◆ **DATA FOR REVIEW**
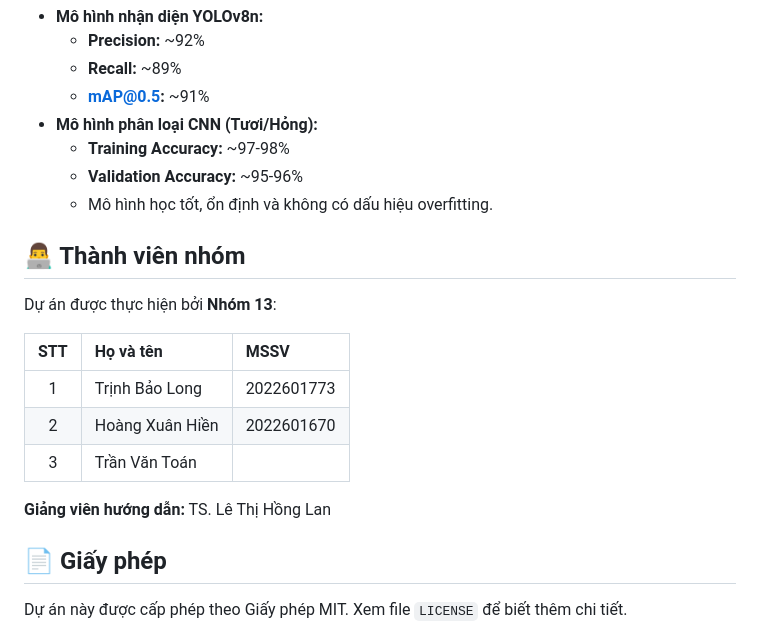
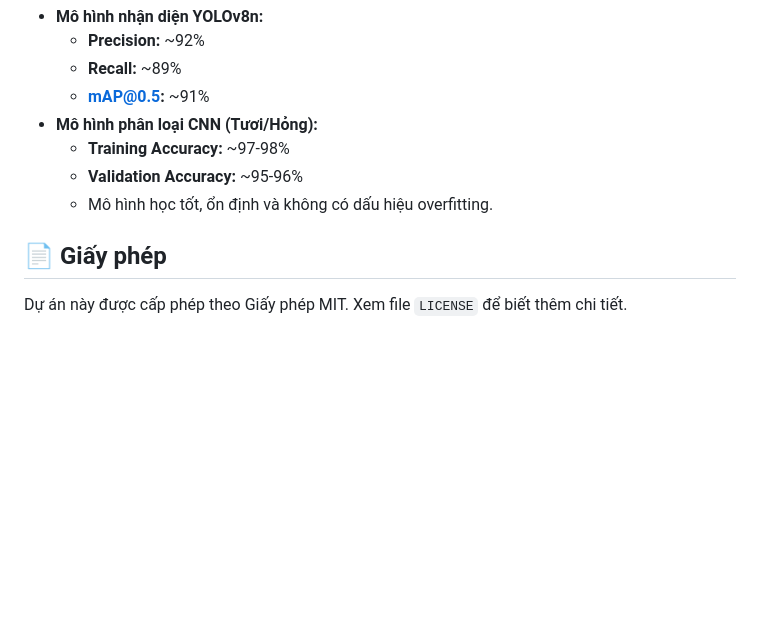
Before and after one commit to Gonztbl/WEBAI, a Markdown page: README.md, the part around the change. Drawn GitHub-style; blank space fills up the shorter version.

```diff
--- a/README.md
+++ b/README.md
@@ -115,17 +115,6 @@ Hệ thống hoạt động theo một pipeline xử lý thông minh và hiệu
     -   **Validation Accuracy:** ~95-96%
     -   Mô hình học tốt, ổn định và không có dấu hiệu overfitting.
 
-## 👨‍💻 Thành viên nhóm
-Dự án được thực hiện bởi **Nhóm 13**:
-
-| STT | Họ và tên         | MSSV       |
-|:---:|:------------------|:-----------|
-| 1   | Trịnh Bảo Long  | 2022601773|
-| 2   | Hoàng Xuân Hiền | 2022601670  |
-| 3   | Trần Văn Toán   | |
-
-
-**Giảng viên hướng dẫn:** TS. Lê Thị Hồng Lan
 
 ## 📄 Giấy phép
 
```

* * *

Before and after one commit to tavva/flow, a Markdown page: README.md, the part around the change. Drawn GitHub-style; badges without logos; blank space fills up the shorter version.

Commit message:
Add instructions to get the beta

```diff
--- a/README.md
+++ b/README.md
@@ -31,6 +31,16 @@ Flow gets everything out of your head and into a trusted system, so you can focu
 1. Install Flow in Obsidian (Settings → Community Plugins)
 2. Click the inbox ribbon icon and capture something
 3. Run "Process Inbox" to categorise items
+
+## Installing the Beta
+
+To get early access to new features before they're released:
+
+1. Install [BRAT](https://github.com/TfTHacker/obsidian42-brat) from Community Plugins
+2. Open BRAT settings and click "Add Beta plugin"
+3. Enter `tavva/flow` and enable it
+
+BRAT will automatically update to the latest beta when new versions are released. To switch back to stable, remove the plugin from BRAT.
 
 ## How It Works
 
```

...

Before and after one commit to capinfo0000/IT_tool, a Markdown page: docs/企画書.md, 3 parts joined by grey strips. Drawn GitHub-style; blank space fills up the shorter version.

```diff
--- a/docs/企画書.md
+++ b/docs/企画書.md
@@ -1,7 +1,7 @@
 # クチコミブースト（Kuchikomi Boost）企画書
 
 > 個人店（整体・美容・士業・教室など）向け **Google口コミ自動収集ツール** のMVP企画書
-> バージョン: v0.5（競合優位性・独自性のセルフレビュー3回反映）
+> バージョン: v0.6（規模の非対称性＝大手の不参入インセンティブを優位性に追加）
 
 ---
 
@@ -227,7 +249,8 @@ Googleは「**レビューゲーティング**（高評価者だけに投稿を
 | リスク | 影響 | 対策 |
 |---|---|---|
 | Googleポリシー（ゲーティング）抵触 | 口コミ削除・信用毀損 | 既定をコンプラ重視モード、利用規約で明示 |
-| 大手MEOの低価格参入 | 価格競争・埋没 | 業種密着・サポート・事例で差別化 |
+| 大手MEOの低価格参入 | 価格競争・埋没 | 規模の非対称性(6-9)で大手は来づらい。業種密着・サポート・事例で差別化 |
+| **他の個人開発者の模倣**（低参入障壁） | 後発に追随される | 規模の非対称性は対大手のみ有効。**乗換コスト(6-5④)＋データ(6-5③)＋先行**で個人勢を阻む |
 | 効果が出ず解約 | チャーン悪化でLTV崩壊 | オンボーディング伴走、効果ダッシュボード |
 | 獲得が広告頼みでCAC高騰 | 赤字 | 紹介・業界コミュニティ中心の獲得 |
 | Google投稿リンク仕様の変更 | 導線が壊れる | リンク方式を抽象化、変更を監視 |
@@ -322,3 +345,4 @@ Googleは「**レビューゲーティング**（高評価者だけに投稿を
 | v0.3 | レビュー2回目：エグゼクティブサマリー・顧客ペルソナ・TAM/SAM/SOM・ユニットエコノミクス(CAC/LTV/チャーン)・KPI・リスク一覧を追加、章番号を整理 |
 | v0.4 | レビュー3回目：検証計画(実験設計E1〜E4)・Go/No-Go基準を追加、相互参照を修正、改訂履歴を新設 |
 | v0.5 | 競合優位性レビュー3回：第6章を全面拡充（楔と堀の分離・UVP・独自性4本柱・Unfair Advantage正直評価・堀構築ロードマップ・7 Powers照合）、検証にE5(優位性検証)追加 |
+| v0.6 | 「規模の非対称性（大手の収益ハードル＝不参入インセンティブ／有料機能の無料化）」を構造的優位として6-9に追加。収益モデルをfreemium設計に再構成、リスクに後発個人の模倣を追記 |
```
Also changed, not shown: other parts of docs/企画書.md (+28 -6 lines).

◆ **TASK BRIEF**
Please work out how many lines in this listing contain "from", then give only that number.

◆ **EXERCISE ANSWER**
2